§ **DATA TO PROCESS**
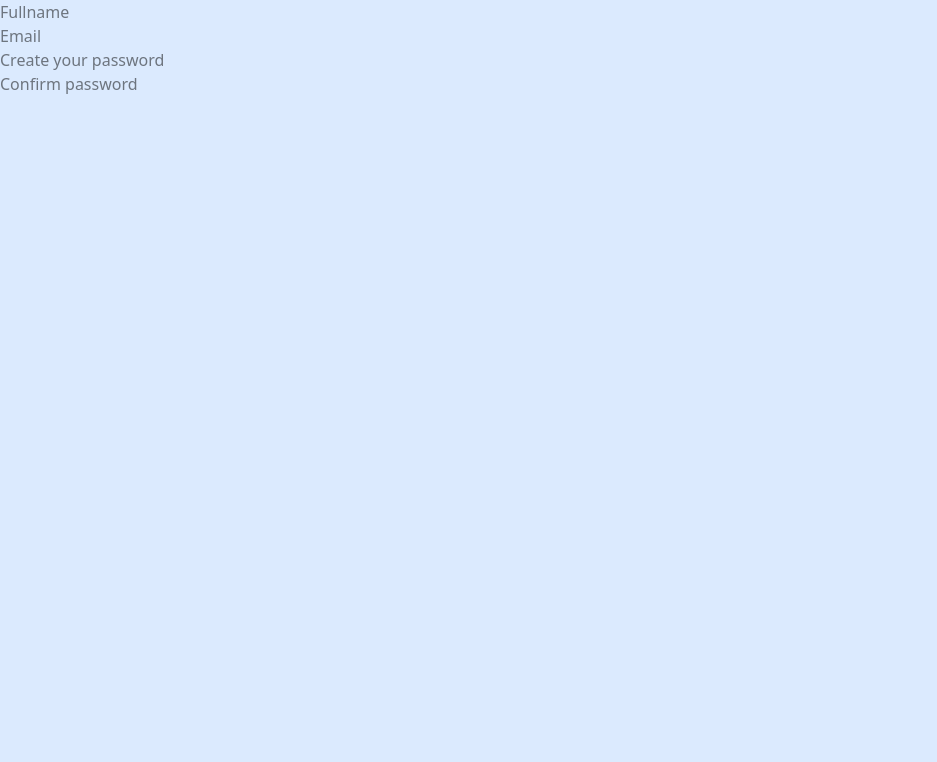
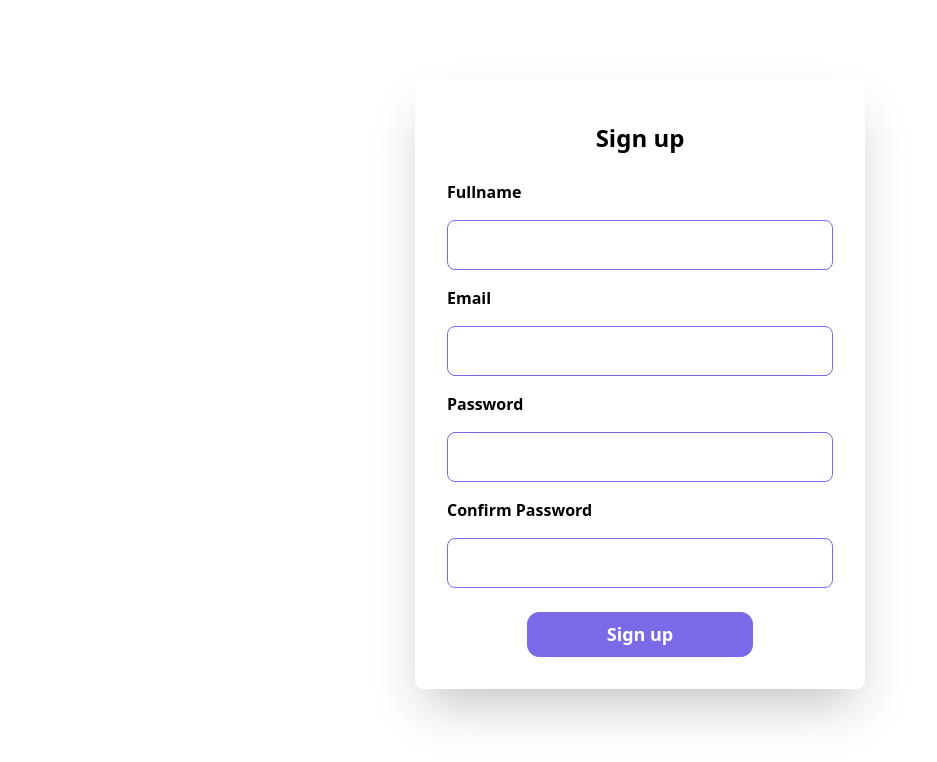
Before and after one commit to jassehcodecamp99/utgitca-event-todos-app, a website built with Vite: page pages/sign-up.html in a window 1280 px wide. Shown: the whole page, without its empty margins (0-937 px from the left). Built offline with nearby package versions, Linux system fonts and the light colour scheme.

Commit message:
implement the sign up form

```diff
--- a/pages/sign-up.html
+++ b/pages/sign-up.html
@@ -8,29 +8,40 @@
     <link rel="stylesheet" href="/src/app.css">
 </head>
 
-<body class="bg-blue-100">
-    <main>
-        <form action="#">
+<body>
+    <main class="bg-white max-w-[450px] mx-auto mt-20 mb-20 rounded-lg shadow-2xl ">
+        <form action="#" class="px-8 py-8 space-y-4 ">
+            <h1 class="mb-6 mt-2 text-center text-[24px] font-bold ">Sign up</h1>
+           <div>
+                <label class="font-bold">
+                    Fullname
+                    <input type="text" class="border px-2 outline-none border-[#7B6AE7] rounded-lg py-3 w-full mt-4" ></input>
+                </label>
+
+            </div>
             <div>
-                <label>
-                    <input type="text" placeholder="Fullname">
+                <label class="font-bold">
+                    Email
+                 <input type="password" class="border px-2 outline-none border-[#7B6AE7] rounded-lg py-3 w-full mt-4" ></input>
+            </div>
+             <div>
+                <label class="font-bold">
+                    Password
+
+                    <input type="password" class="border px-2 outline-none border-[#7B6AE7] rounded-lg py-3 w-full mt-4" ></input>
                 </label>
             </div>
             <div>
-                <label>
-                    <input type="email" placeholder="Email">
+                <label class="font-bold">
+                    Confirm Password
+
+                    <input type="password" class="border px-2 outline-none border-[#7B6AE7] rounded-lg py-3 w-full mt-4" ></input>
                 </label>
             </div>
-            <div>
-                <label>
-                    <input type="password" placeholder="Create your password">
-                </label>
+            <div class="border px-6 mx-20 py-2 mt-6 font-bold text-[18px] rounded-xl border-[#7B6AE7] bg-[#7B6AE7] text-white text-center ">
+                <a href="#" class="">Sign up</a>
             </div>
-            <div>
-                <label>
-                    <input type="password" placeholder="Confirm password">
-                </label>
-            </div>
+
         </form>
     </main>
 </body>
```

§ **PROBLEM DETAILS**
State only how many lines in the material include "Confirm".

§ **TASK RESPONSE**
2